[What you are asked to do]
Only the pictures are to be left out; write out the rest of the data exactly.

[Entries supplied]
-- Opening Marker --
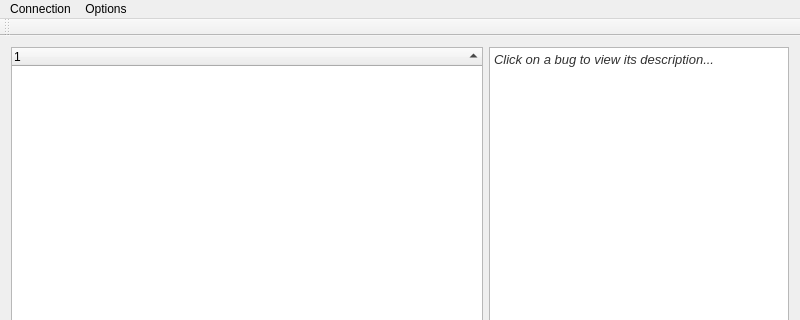
Qt form BugTracker/tracker/BugTracker/mainwindow.ui (hojdars/BugTracker) before a commit; both pictures show x 0 to 800 and y 0 to 320 of the 800 by 587 pixel window.
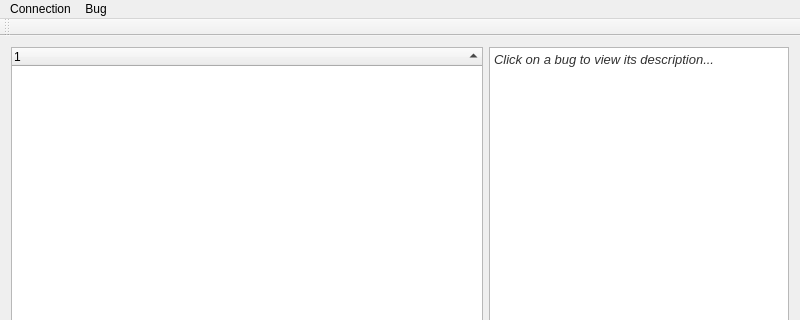
The same form after that commit.

```diff
--- a/BugTracker/tracker/BugTracker/mainwindow.ui
+++ b/BugTracker/tracker/BugTracker/mainwindow.ui
@@ -388,7 +388,7 @@
    </widget>
    <widget class="QMenu" name="menuOptions">
     <property name="title">
-     <string>Options</string>
+     <string>Bug</string>
     </property>
     <addaction name="separator"/>
     <addaction name="actionSettings"/>
```
Left out of the diff: 12 changed lines with no effect on the pictures.
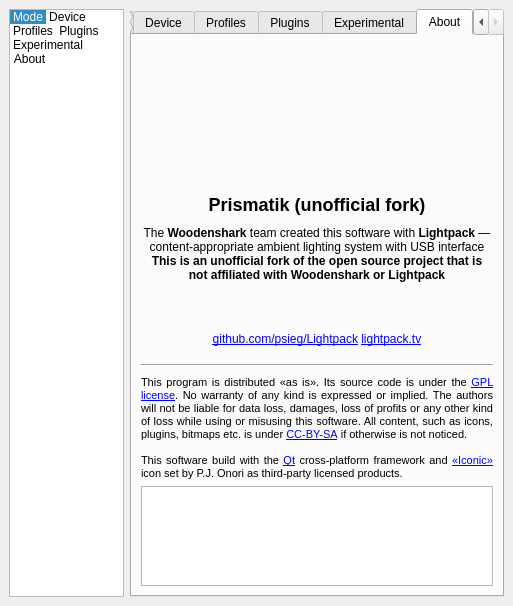
Above: Software/src/SettingsWindow.ui from woodenshark/Lightpack before the change. Below: the same form after it.
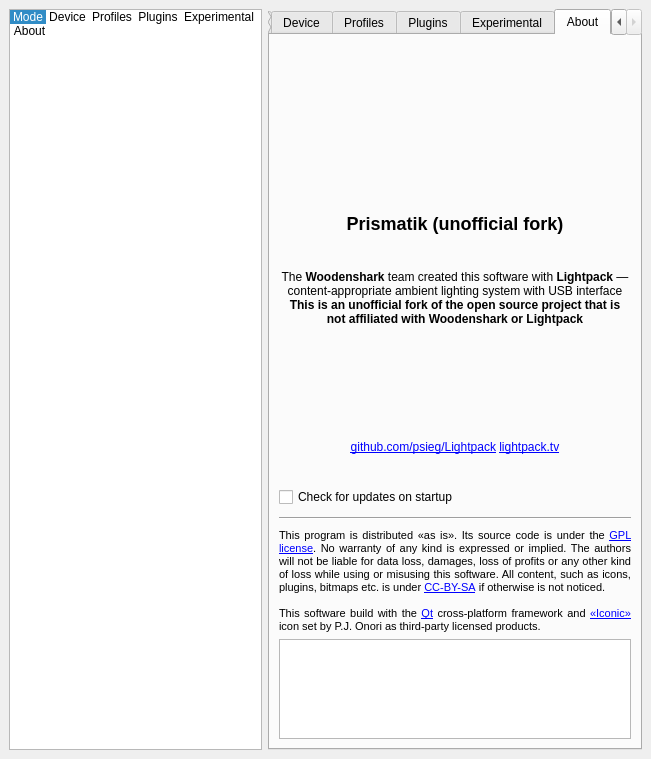
That is the form after the change. The open tabs and pages were chosen to show the change. Icons and pictures are not drawn. Custom widgets are drawn as their Qt base class.

What changed in the file:
```diff
--- a/Software/src/SettingsWindow.ui
+++ b/Software/src/SettingsWindow.ui
@@ -7,8 +7,8 @@
    <rect>
     <x>0</x>
     <y>0</y>
-    <width>496</width>
-    <height>603</height>
+    <width>651</width>
+    <height>759</height>
    </rect>
   </property>
   <property name="windowTitle">
@@ -2449,6 +2449,13 @@
           </property>
          </widget>
         </item>
+        <item>
+         <widget class="QCheckBox" name="checkBox_checkForUpdates">
+          <property name="text">
+           <string>Check for updates on startup</string>
+          </property>
+         </widget>
+        </item>
         <item>
          <widget class="Line" name="line">
           <property name="minimumSize">
```
Left out of the diff: 2 changed lines with no effect on the pictures.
-- Closing Marker --
[Answer space]
Qt form BugTracker/tracker/BugTracker/mainwindow.ui (hojdars/BugTracker) before a commit; both pictures show x 0 to 800 and y 0 to 320 of the 800 by 587 pixel window.
The same form after that commit.

```diff
--- a/BugTracker/tracker/BugTracker/mainwindow.ui
+++ b/BugTracker/tracker/BugTracker/mainwindow.ui
@@ -388,7 +388,7 @@
    </widget>
    <widget class="QMenu" name="menuOptions">
     <property name="title">
-     <string>Options</string>
+     <string>Bug</string>
     </property>
     <addaction name="separator"/>
     <addaction name="actionSettings"/>
```
Left out of the diff: 12 changed lines with no effect on the pictures.
Above: Software/src/SettingsWindow.ui from woodenshark/Lightpack before the change. Below: the same form after it.
That is the form after the change. The open tabs and pages were chosen to show the change. Icons and pictures are not drawn. Custom widgets are drawn as their Qt base class.

What changed in the file:
```diff
--- a/Software/src/SettingsWindow.ui
+++ b/Software/src/SettingsWindow.ui
@@ -7,8 +7,8 @@
    <rect>
     <x>0</x>
     <y>0</y>
-    <width>496</width>
-    <height>603</height>
+    <width>651</width>
+    <height>759</height>
    </rect>
   </property>
   <property name="windowTitle">
@@ -2449,6 +2449,13 @@
           </property>
          </widget>
         </item>
+        <item>
+         <widget class="QCheckBox" name="checkBox_checkForUpdates">
+          <property name="text">
+           <string>Check for updates on startup</string>
+          </property>
+         </widget>
+        </item>
         <item>
          <widget class="Line" name="line">
           <property name="minimumSize">
```
Left out of the diff: 2 changed lines with no effect on the pictures.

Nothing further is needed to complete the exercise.